Several high-profile corruption cases have hogged the limelight in the country.
Former prime minister Najib Razak is currently serving a 12-year prison sentence after he was convicted for abuse of power, money laundering and criminal breach of trust (CBT) over SRC International funds amounting to RM42 million.
Muhyiddin Yassin, who was the country’s eighth prime minister, is facing money laundering charges involving about RM200 million in funds linked to the Jana Wibawa programme.
Rafidah also told the government to start working on initiatives before announcing them.
“I am nauseated by the government’s announcements. There is no need to announce, just take action. In the past, we used to say if someone talks a lot, are you Nato? No action, talk only?”
Rafidah headed what was the ministry of international trade and industry from 1987 until 2008, spanning three prime ministers – Dr Mahathir Mohamad, Abdullah Ahmad Badawi and Najib Razak.
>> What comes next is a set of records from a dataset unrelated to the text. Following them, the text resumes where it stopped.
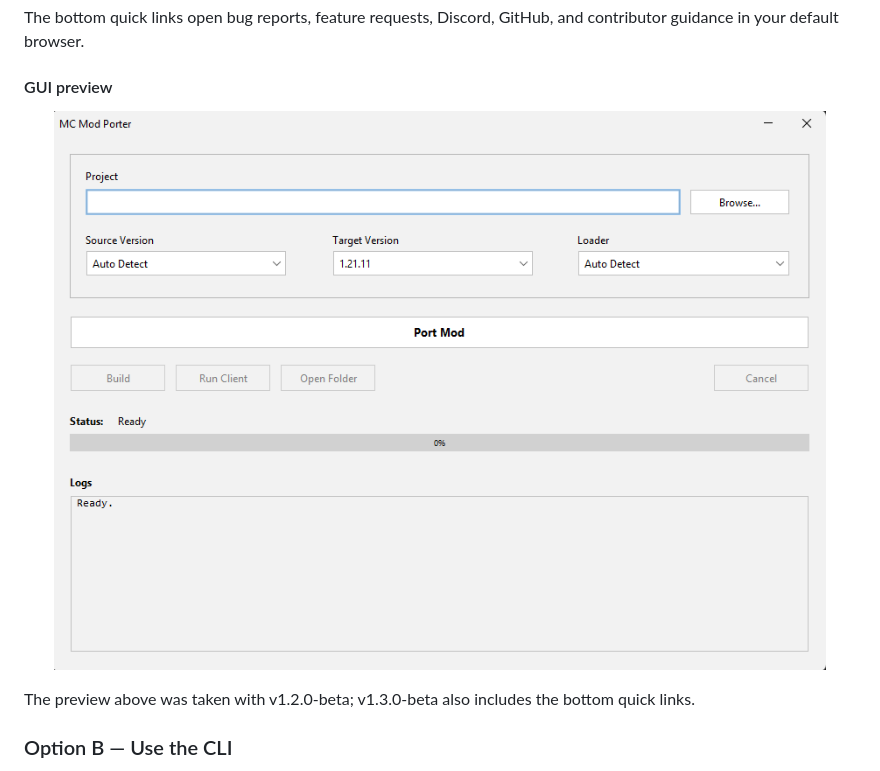
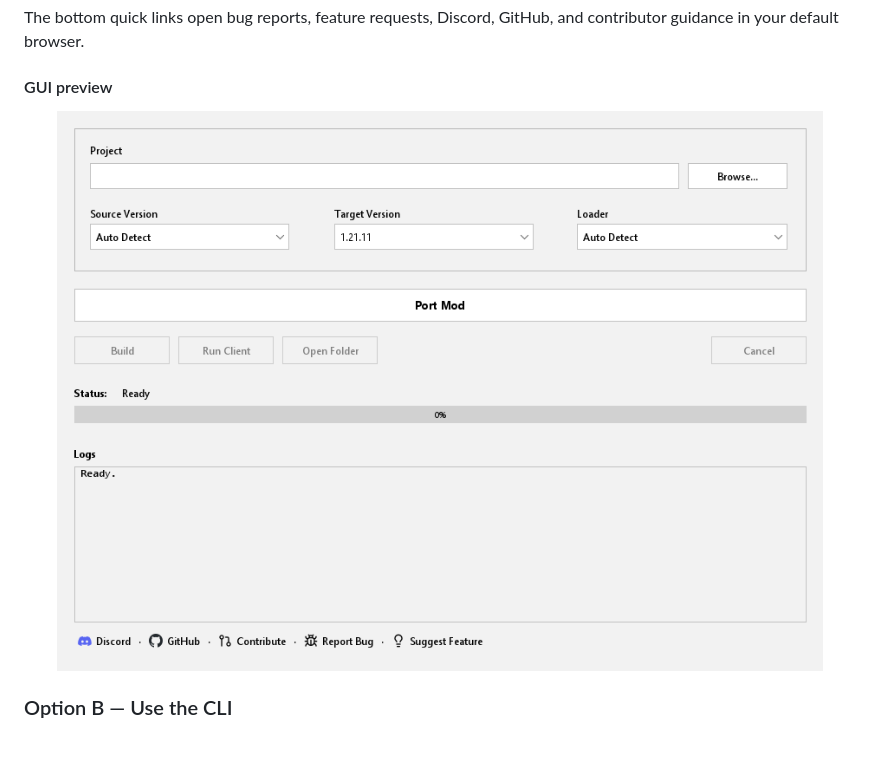
Before and after one commit to reqsery/mc-mod-porter, a Markdown page: README.md, the part around the change. Rendered like a GitHub page; pictures changed too: assets/gui-v1.3.0.png (added); blank space fills up the shorter version.

Commit message:
Update README GUI preview for v1.3.0-beta

```diff
--- a/README.md
+++ b/README.md
@@ -48,10 +48,8 @@ The bottom quick links open bug reports, feature requests, Discord, GitHub, and
 #### GUI preview
 
 <p align="center">
-  <img src="assets/gui-v1.2.0.png" alt="MC Mod Porter v1.2.0-beta desktop GUI" width="860">
+  <img src="assets/gui-v1.3.0.png" alt="MC Mod Porter v1.3.0-beta desktop GUI with quick links" width="860">
 </p>
-
-The preview above was taken with v1.2.0-beta; v1.3.0-beta also includes the bottom quick links.
 
 ### Option B — Use the CLI
 
```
She remains the longest-serving female MP, serving two different constituencies Selayang and Kuala Kangsar from 1978 until 2008.
In preventing the government’s industrial master plan from being “short-circuited”, she believed that coherent instructions should be provided from the ministerial level to local governments.
She said, from her experience, investments would not materialise due to the lack of efficiency and coherency in implementation at the lower level.
“Sometimes the masterplan is good, but getting land approval is difficult because the executive committee (exco) doesn’t pass it, so it takes too long. As a result, people lose trust in us.
“During my tenure, the Cabinet directive was two weeks, but it took close to two months at the lower level (to be implemented). This goes against our efforts, and that’s why the implementation got short-circuited. This is still happening even now,” Rafidah said.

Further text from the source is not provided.